====== Data provided
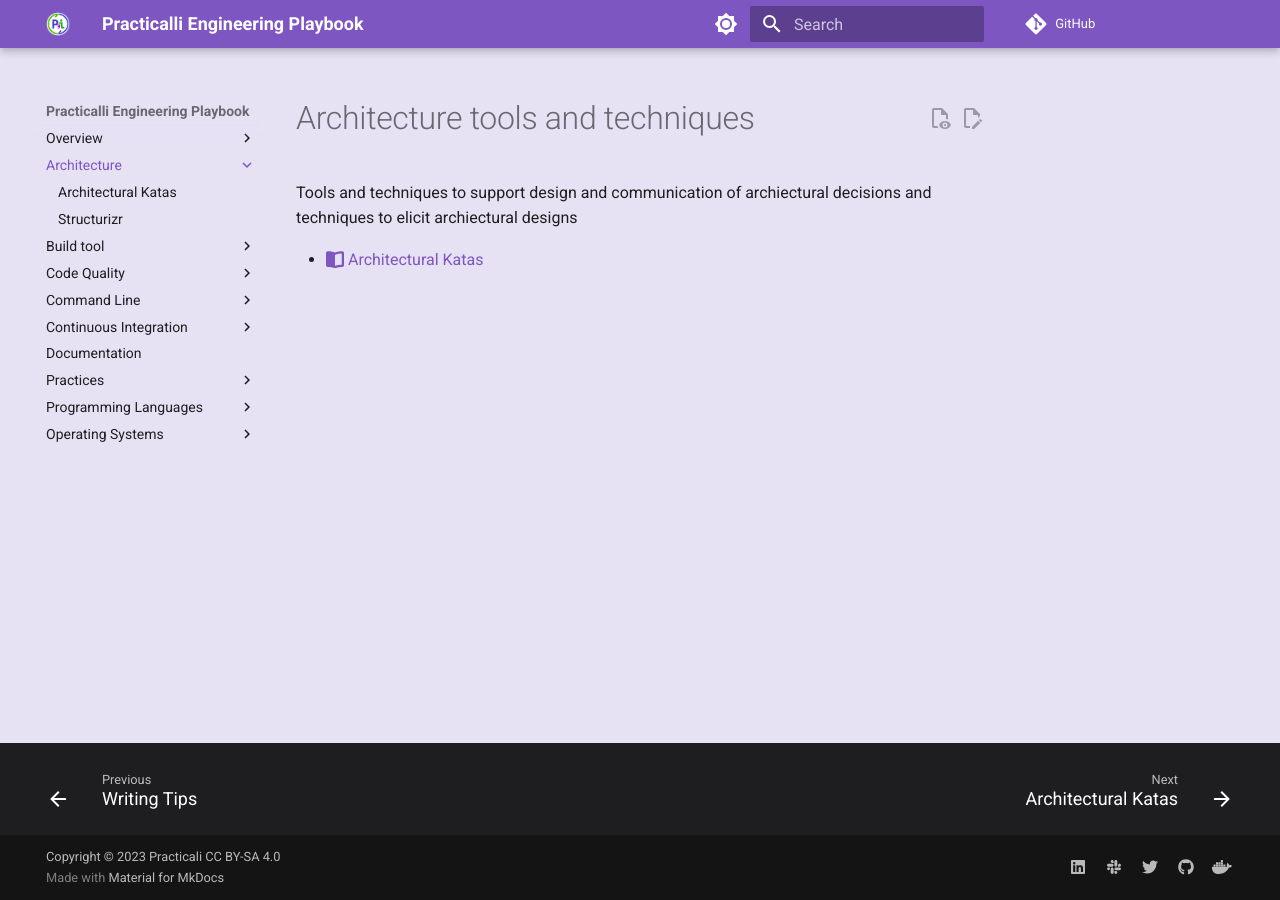
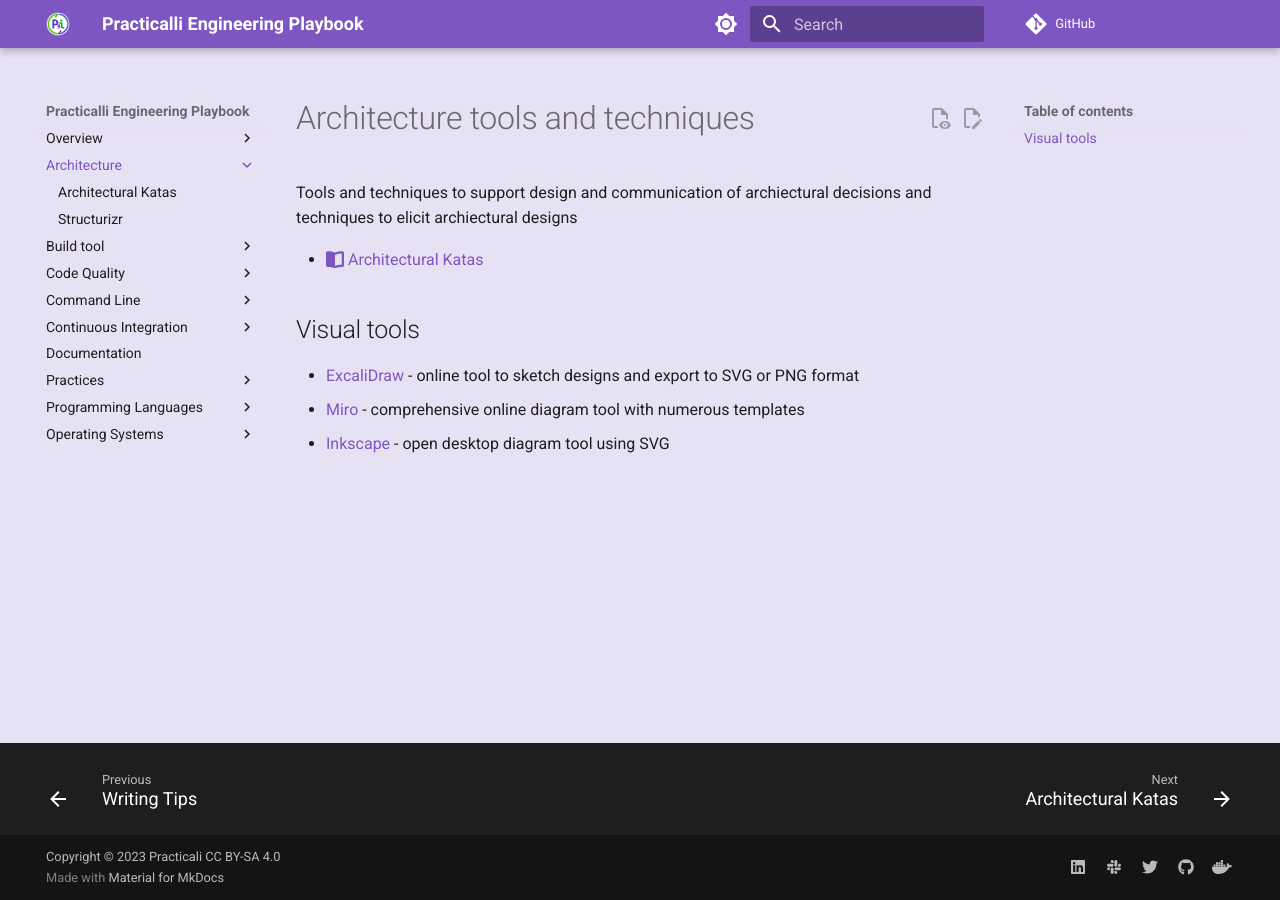
Before and after one commit to practicalli/engineering-playbook, an MkDocs documentation site: the page built from docs/architecture/index.md, in a window 1280 px wide. Built offline with MkDocs 1.6.1 and Material for MkDocs 9.7.7, drawn with Linux system fonts in a browser that asks for light colours; plug-ins that fetch from the network failed and are left out; comment, search, counter and statistics services are not loaded.

Commit message:
architecture: visual diagram tools

```diff
--- a/docs/architecture/index.md
+++ b/docs/architecture/index.md
@@ -4,3 +4,9 @@
 
 
 - [:fontawesome-solid-book-open: Architectural Katas](kata/index.md)
+
+## Visual tools
+
+- [ExcaliDraw](https://excalidraw.com/) - online tool to sketch designs and export to SVG or PNG format
+- [Miro](https://miro.com/) - comprehensive online diagram tool with numerous templates
+- [Inkscape](https://inkscape.org/) - open desktop diagram tool using SVG
```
============
**What to produce:** Repeat the entries word for word and skip the pictures.

**Task solution:**
Before and after one commit to practicalli/engineering-playbook, an MkDocs documentation site: the page built from docs/architecture/index.md, in a window 1280 px wide. Built offline with MkDocs 1.6.1 and Material for MkDocs 9.7.7, drawn with Linux system fonts in a browser that asks for light colours; plug-ins that fetch from the network failed and are left out; comment, search, counter and statistics services are not loaded.

Commit message:
architecture: visual diagram tools

```diff
--- a/docs/architecture/index.md
+++ b/docs/architecture/index.md
@@ -4,3 +4,9 @@
 
 
 - [:fontawesome-solid-book-open: Architectural Katas](kata/index.md)
+
+## Visual tools
+
+- [ExcaliDraw](https://excalidraw.com/) - online tool to sketch designs and export to SVG or PNG format
+- [Miro](https://miro.com/) - comprehensive online diagram tool with numerous templates
+- [Inkscape](https://inkscape.org/) - open desktop diagram tool using SVG
```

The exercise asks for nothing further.